Apple is launching a new subscription service for virtual fitness classes called Fitness Plus, the company announced during its presentation today. The service integrates with iPhones, iPads, and the Apple TV, but Apple says it’s built for the Apple Watch. Access to the service will cost $9.99 a month or $79.99 a year, and you’ll get three months free with the purchase of a new Apple Watch. It also comes bundled as part of Apple’s new Apple One subscription. Apple says Fitness Plus will be available before the end of the year.
Many of the workouts require just a set of dumbbells or no equipment at all, Apple says, which should give you the flexibility to do them wherever’s convenient for you. There are 10 different workout types available, including cycling, treadmill, yoga, core, strength, rowing, and HIIT routines, and there’s a program built in for absolute beginners. You can select workouts based on their duration, and Apple says it plans to add new workouts every week.
Apple is joining forces with researchers to conduct three health studies that include using Apple Watch to explore how blood oxygen levels can be used in future health applications. This year, Apple will collaborate with the University of California, Irvine, and Anthem to examine how longitudinal measurements of blood oxygen and other physiological signals can help manage and control asthma.
Fujifilm has announced a new 50mm X-series lens with an unprecedented f/1.0 aperture. The XF 50mmF1.0 R WR is the world’s first f/1 autofocus lens for mirrorless cameras, according to Fujifilm, and marks the 35th X-series lens the company has produced. Its field of view is about 75mm-equivalent on Fujifilm’s APS-C sensors.
Fujifilm’s previous fastest lens was the 56mm f/1.2, which is the aperture that companies like Canon and Nikon also tend to top out at when designing autofocus lenses.
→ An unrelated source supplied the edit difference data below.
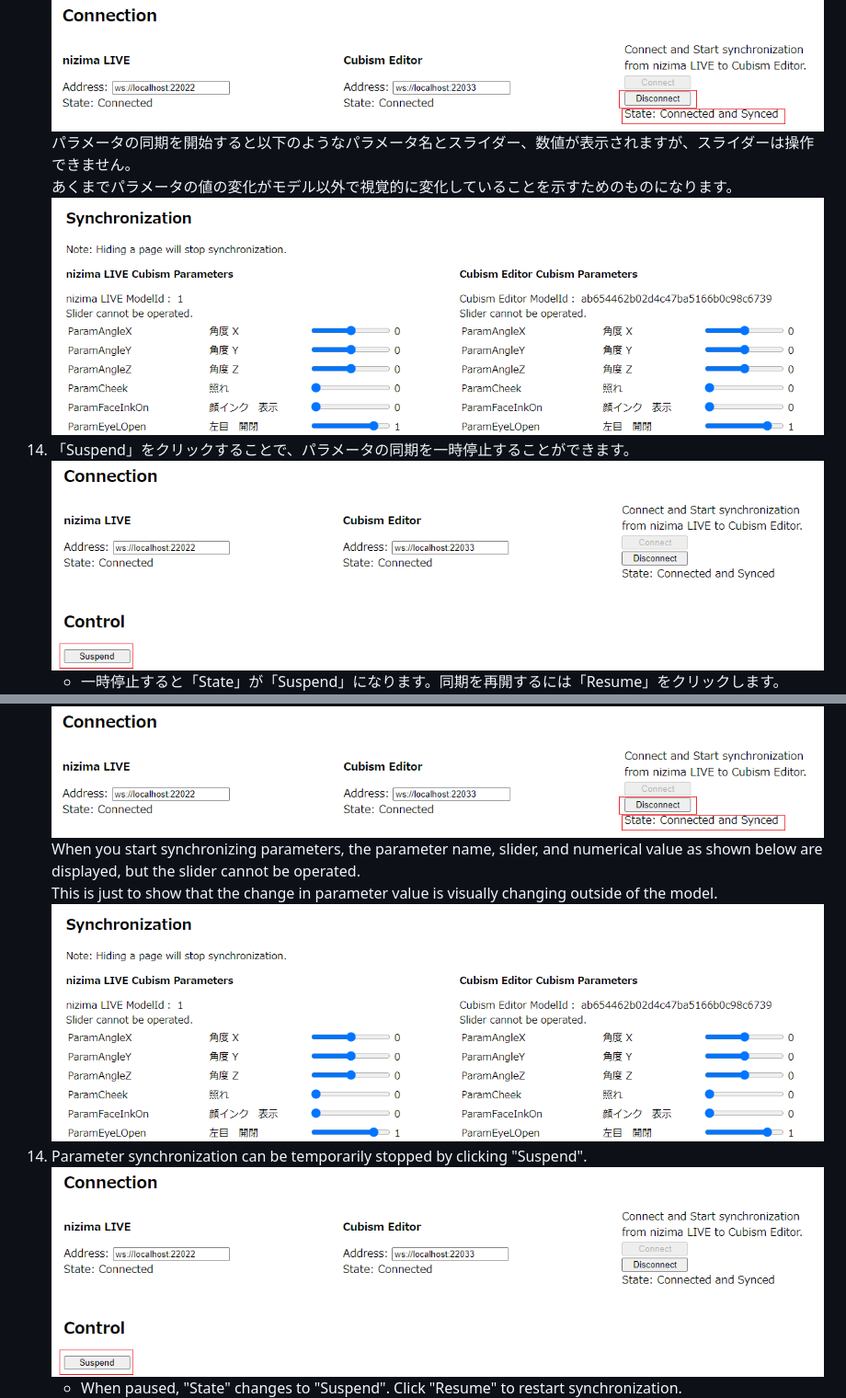
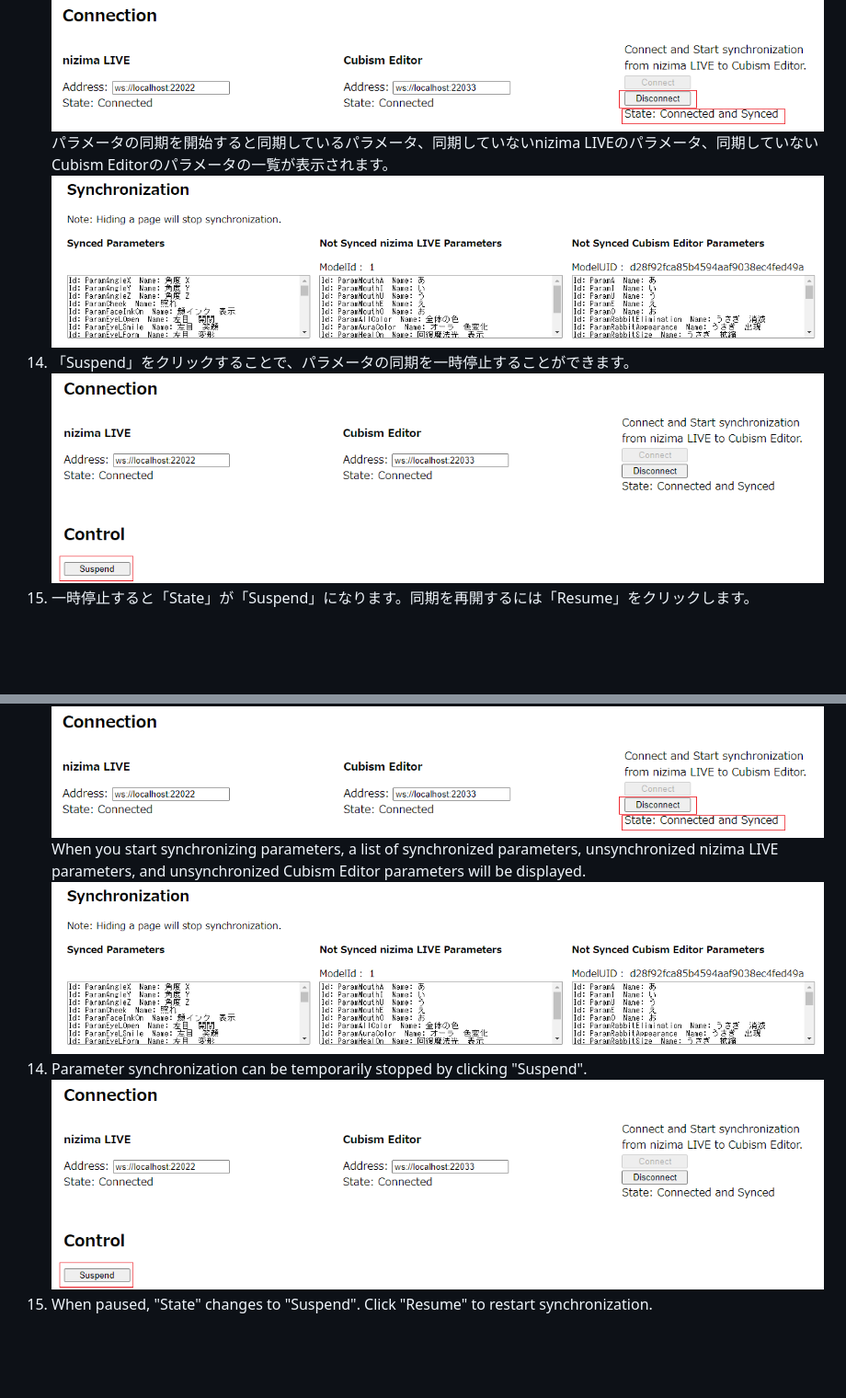
Before and after one commit to Live2D-Garage/CubismExternalAppPluginSamples, a Markdown page: 02_nizimaLIVEBridge/README.md, 2 parts joined by grey strips. Shown: that part at 92% size. GitHub-like rendering; pictures changed too: 02_nizimaLIVEBridge/images/image009.png; blank space fills up the shorter version.

```diff
--- a/02_nizimaLIVEBridge/README.md
+++ b/02_nizimaLIVEBridge/README.md
@@ -45,12 +45,11 @@ Cubism Editorの外部アプリケーション連携設定ダイアログの接
 13. 12を実施したタイミング「State」が「Connected and Synced」になり、パラメータの同期を開始されます。
 同期を止めるには「Disconnect」をクリックします。クリックすると同期停止とnizima LIVEとCubism Editorとの接続が解除されます。
 ![](images/image008.png)
-パラメータの同期を開始すると以下のようなパラメータ名とスライダー、数値が表示されますが、スライダーは操作できません。
-あくまでパラメータの値の変化がモデル以外で視覚的に変化していることを示すためのものになります。
+パラメータの同期を開始すると同期しているパラメータ、同期していないnizima LIVEのパラメータ、同期していないCubism Editorのパラメータの一覧が表示されます。
 ![](images/image009.png)
 14. 「Suspend」をクリックすることで、パラメータの同期を一時停止することができます。
 ![](images/image010.png)
-    - 一時停止すると「State」が「Suspend」になります。同期を再開するには「Resume」をクリックします。
+15. 一時停止すると「State」が「Suspend」になります。同期を再開するには「Resume」をクリックします。
 ![](images/image011.png)
 
 ***
@@ -100,10 +99,9 @@ Check the "Permission" checkbox for the connected application in the external ap
 13. When step 12 is performed, the “State” changes to “Connected and Synced” and synchronization of parameters starts.
 Click "Disconnect" to stop synchronization. Clicking this will stop synchronization and disconnect the connection between nizima LIVE and Cubism Editor.
 ![](images/image008.png)
-When you start synchronizing parameters, the parameter name, slider, and numerical value as shown below are displayed, but the slider cannot be operated.
-This is just to show that the change in parameter value is visually changing outside of the model.
+When you start synchronizing parameters, a list of synchronized parameters, unsynchronized nizima LIVE parameters, and unsynchronized Cubism Editor parameters will be displayed.
 ![](images/image009.png)
 14. Parameter synchronization can be temporarily stopped by clicking "Suspend".
 ![](images/image010.png)
-    - When paused, "State" changes to "Suspend". Click "Resume" to restart synchronization.
+15. When paused, "State" changes to "Suspend". Click "Resume" to restart synchronization.
 ![](images/image011.png)
```
Also changed, not shown: 6 other files.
While Canon did make an autofocus 50mm f/1.0 for its DSLRs at one point, it was discontinued decades ago. Nikon and Leica have made f/0.95 lenses before, but they only worked with manual focus. Large apertures allow the user to achieve shallower depth of field and shoot at faster shutter speeds or lower ISO settings.
What is the difference between Full Frame & Crop Sensor? Full Frame or Crop Sensor – which is better? What is the best sensor size? These questions are asked a lot and it can be very confusing.
Both sensor sizes have benefits and potential ‘costs’ attached to them. A full frame has less depth of filed than a crop – so for blurry background portraits a FF will be better, but for big depth of field maybe a crop sensor camera. But that will have less resolution… and so it goes on.
So I’ve distilled it down to the basics to explain the advantages and dis-advantages of both to help you chose which works best for you.
Dubbed the EOS R5, the upcoming camera uses a newly-designed image sensor and processor to enable no-crop capture of both 8K and 4K video recordings. The former can be shot in a RAW format while the latter can reach up to 120 frames-per-second, and amazing feat for a camera of this size. All its 8K and 4K modes will support Dual Pixel CMOS AF, and a new advanced animal AF mode has been integrated, which is capable of tracking animal eyes, but also their faces and bodies if the eyes aren’t visible. It boasts five-axis in-body image stabilization which works in tandem with optical image stabilization offered by both RF and EF lenses. Of course, it also carries dual card slots to allow for both a CF card and SD card. Most impressively, Canon has announced a price tag of “under $4,000” USD, an exceptional price for a video recording workhorse with specs which can reportedly outperform the $39,000-USD full-frame Sony Venice.